━━ Dataset records ━━

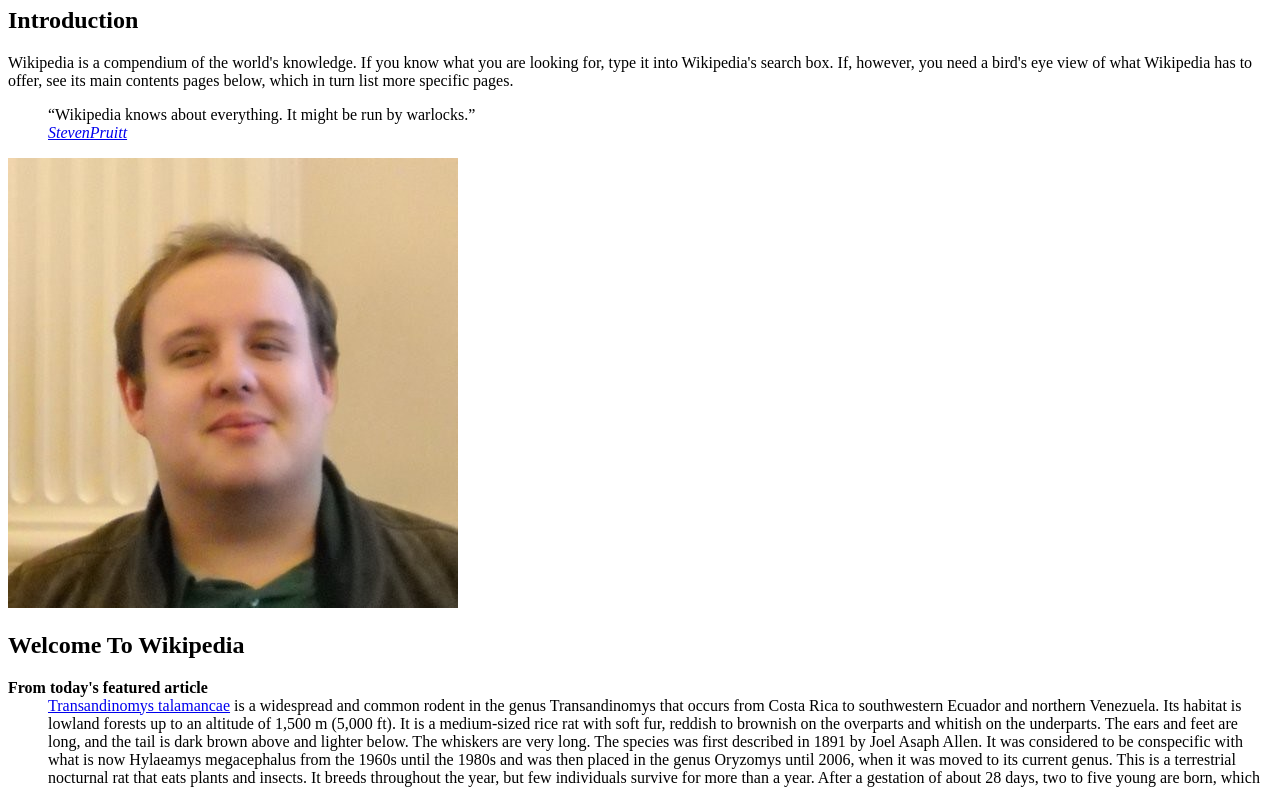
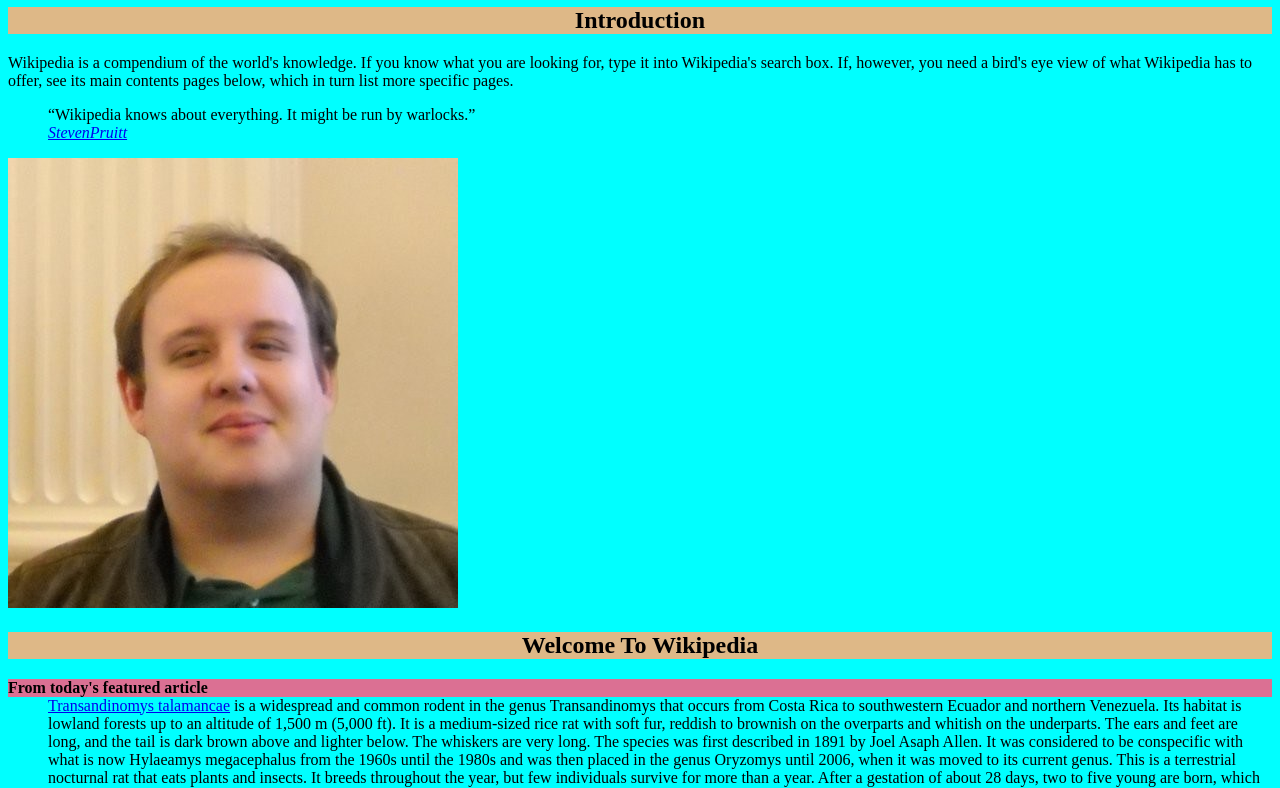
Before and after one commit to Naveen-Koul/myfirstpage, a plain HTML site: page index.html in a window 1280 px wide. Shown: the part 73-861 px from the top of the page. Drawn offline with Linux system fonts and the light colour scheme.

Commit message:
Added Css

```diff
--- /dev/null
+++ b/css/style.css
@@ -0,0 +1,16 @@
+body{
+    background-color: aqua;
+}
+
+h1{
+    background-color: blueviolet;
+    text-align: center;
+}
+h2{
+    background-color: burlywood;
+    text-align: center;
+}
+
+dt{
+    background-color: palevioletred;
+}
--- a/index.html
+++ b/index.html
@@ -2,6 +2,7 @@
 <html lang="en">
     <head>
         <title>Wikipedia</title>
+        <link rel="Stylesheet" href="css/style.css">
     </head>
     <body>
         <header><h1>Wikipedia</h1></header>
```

━━━
━━ Dataset records ━━

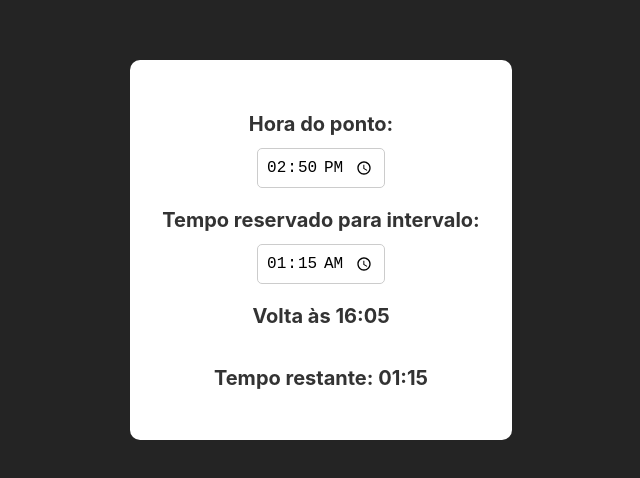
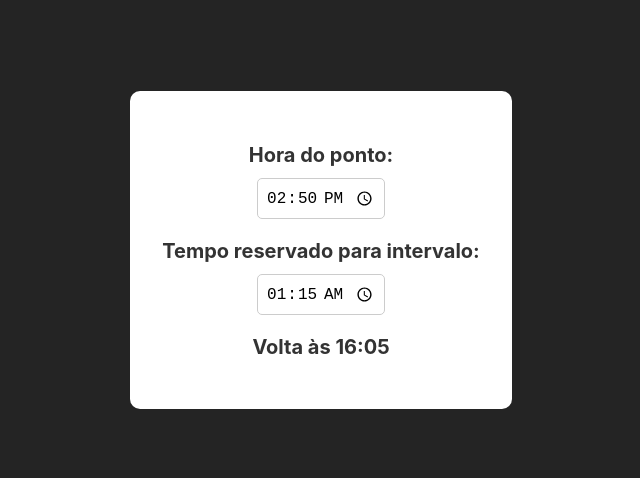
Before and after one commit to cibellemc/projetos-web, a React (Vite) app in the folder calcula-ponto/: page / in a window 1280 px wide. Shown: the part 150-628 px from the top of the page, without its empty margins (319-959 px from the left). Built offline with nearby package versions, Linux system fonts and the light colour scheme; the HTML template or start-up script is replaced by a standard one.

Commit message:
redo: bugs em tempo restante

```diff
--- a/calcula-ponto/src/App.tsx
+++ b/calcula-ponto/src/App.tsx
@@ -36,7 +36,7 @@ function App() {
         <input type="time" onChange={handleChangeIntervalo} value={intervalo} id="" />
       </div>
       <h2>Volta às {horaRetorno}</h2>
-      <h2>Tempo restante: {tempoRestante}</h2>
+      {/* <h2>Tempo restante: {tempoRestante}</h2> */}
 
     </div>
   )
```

━━━

Exercise instructions >>
All that is needed is how many lines of the data contain "calcula", stated as a number.

Solution to this problem >>
3